Msgr Escrivá, with Gospel in hand, constantly taught: ‘God does not want us simply to be good, he wants us to be saints, through and through. However, he wants us to attain that sanctity, not by doing extraordinary things, but rather through ordinary common activities.’
More than 300 years earlier St Francis de Sales taught something along the same lines. A preacher had publicly consigned to the flames from his pulpit a book in which St Francis had said that in certain circumstances dancing can be permissible; the book also contained a whole chapter on the “worthiness of the marriage bed.” However, Msgr Escrivá went further than St Francis de Sales in many respects. St Francis proclaimed sanctity for everyone but seems to have only a “spirituality for lay people” whereas Msgr Escrivá wants a “lay spirituality.” Francis, in other words, nearly always suggests for the laity the same practical means used by religious, but with suitable modifications. Escrivá is more radical; he goes as far as talking about “materializing”—in a good sense—the quest for holiness. For him, it is the material work itself which must be turned into prayer and sanctity.
The legendary Baron Munchausen tells a fable of a monstrous hare that had a double set of legs: four normal ones on his belly and four more on his back. Pursued by the hounds and feeling himself about to be overtaken, he flips himself over and continues running on four fresh legs.

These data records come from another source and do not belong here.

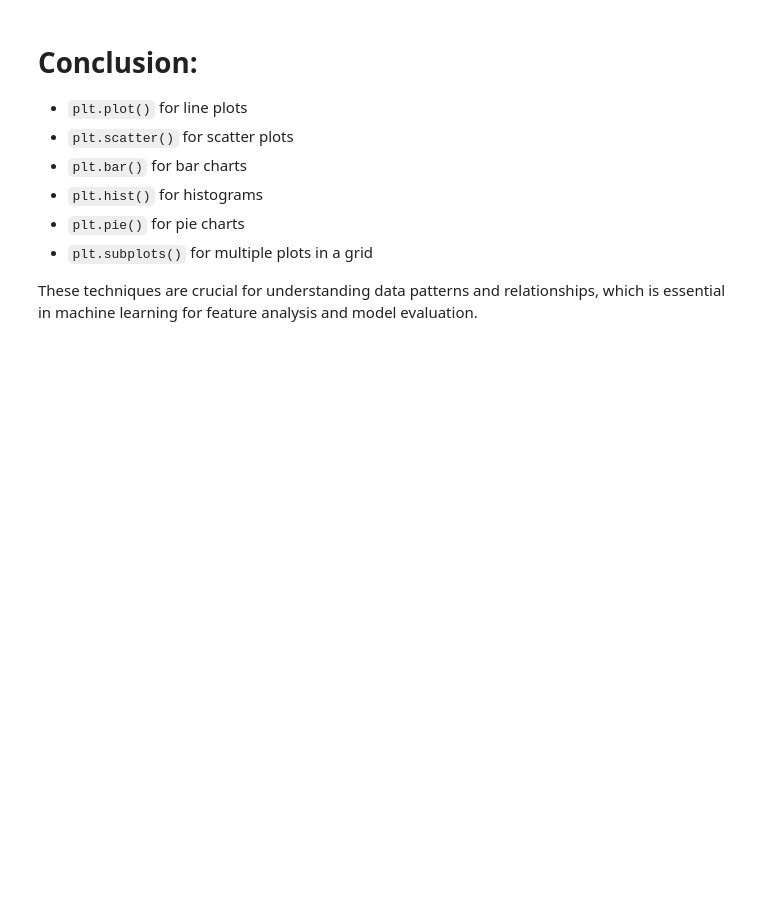
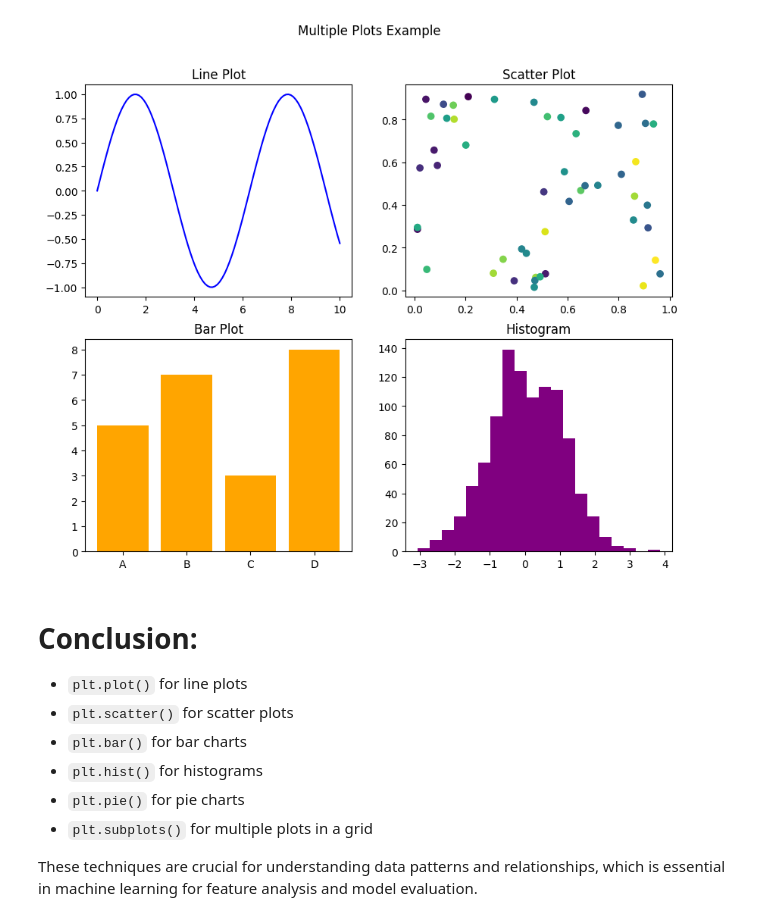
Before and after one commit to abdulsamadkhan/MachineLearningTutorials, a Jupyter notebook: matplotlib_basics_ml.ipynb, the cells around one changed output. Drawn from its saved outputs; the diff is of its cells as text; code cells hidden in the pictures; blank space fills up the shorter version.

```diff
--- a/matplotlib_basics_ml.ipynb
+++ b/matplotlib_basics_ml.ipynb
@@ -70,23 +96,26 @@ plt.show()
 # %%
-
 # Step 6: Subplots (Useful for comparing multiple visualizations)
 fig, axs = plt.subplots(2, 2, figsize=(10, 8))
 fig.suptitle('Multiple Plots Example')
 
 axs[0, 0].plot(x, y, color='blue')
 axs[0, 0].set_title('Line Plot')
 
-axs[0, 1].scatter(x_scatter, y_scatter, c=colors)
+# Re-initialize 'colors' to have the correct size
+colors = np.random.rand(50)  # This ensures 'colors' has 50 elements
+
+axs[0, 1].scatter(x_scatter, y_scatter, c=colors) # Now 'colors' has the correct size (50)
 axs[0, 1].set_title('Scatter Plot')
 
 axs[1, 0].bar(categories, values, color='orange')
 axs[1, 0].set_title('Bar Plot')
 
 axs[1, 1].hist(data, bins=20, color='purple')
 axs[1, 1].set_title('Histogram')
 
-plt.tight_layout(rect=[0, 0, 1, 0.96])
 plt.show()
+# %% [output]
+[figure, added]
 # %% [markdown]
 
 # Conclusion:
```
Also changed, not shown: parts of 11 cells of this notebook.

For the founder of Opus Dei, the life of a Christian would be just as monstrous if he were to go about with a double series of activities: one consisting of prayers, for God; the other made up of work, relaxation and family life, for himself. ‘No,’ says Escrivá, ‘there is only one life, and it has to be made holy en bloc.’ That is why he speaks of a “materialized” spirituality.
Today is the feast of St John Fisher and St Thomas More, perhaps the two most famous martyrs of the English Reformation. Longterm readers will know already how much I admire St Thomas.
Today’s feast coincides with a tour of the martyrs’ relics around the United States. To celebrate the tour, Scepter Publishing has made freely available for download two booklets about St Thomas More.
One of the interesting things about both men is that they are unlikely heroes and reluctant martyrs. They differ from St Edmund Campion, for example, who was born into an age of persecution and always knew the potential cost of proclaiming the Faith. In contrast, Cardinal Fisher and Sir Thomas had persecution and martyrdom unexpectedly thrust upon them. They met their fate with poise and good humour.
Cardinal Fisher’s final request, prior to his execution on 22 June 1535, was time for a siesta. He slept soundly for two hours. I suppose he had been deprived of decent sleep for some time, so the request was very practical. But it also demonstrates the serenity which God granted him in his final hours.
Two weeks later, on 6 July 1535, when Sir Thomas endured his own final moments, he famously joked with the axeman. More had been clean shaven throughout the divorce controversy which led to his trumped up charges, but during his years of imprisonment he had grown a long beard. As he laid his head on the chopping block, he removed his beard away from the path of the blade, for “This hath not offended the king.”
Hopefully we will never personally encounter the persecution and martyrdom which was thrust upon Fisher and More. But still they are outstanding models for us when we endure smaller trials and occasional enmity. I think their serenity and good humour are as important as their integrity and charity.
During his imprisonment More composed and prayed a beautiful prayer for his enemies. A prayer we can make our own.
Almighty God, have mercy on N. and N., and on all that bear me evil will, and would me harm, and their faults and mine together by such easy, tender, merciful means as thine infinite wisdom best can devise; vouchsafe to amend and redress and make us saved souls in Heaven together, where we may ever live and love together with thee and thy blessed saints, O glorious Trinity, for the bitter passion of our sweet Saviour Christ. Amen.
Lord, give me patience in tribulation and grace in everything, to conform my will to thine, that I may truly say: “Fiat voluntas tua, sicut in cælo et in terra.”
The things, good Lord, that I pray for, give me thy grace to labour for. Amen.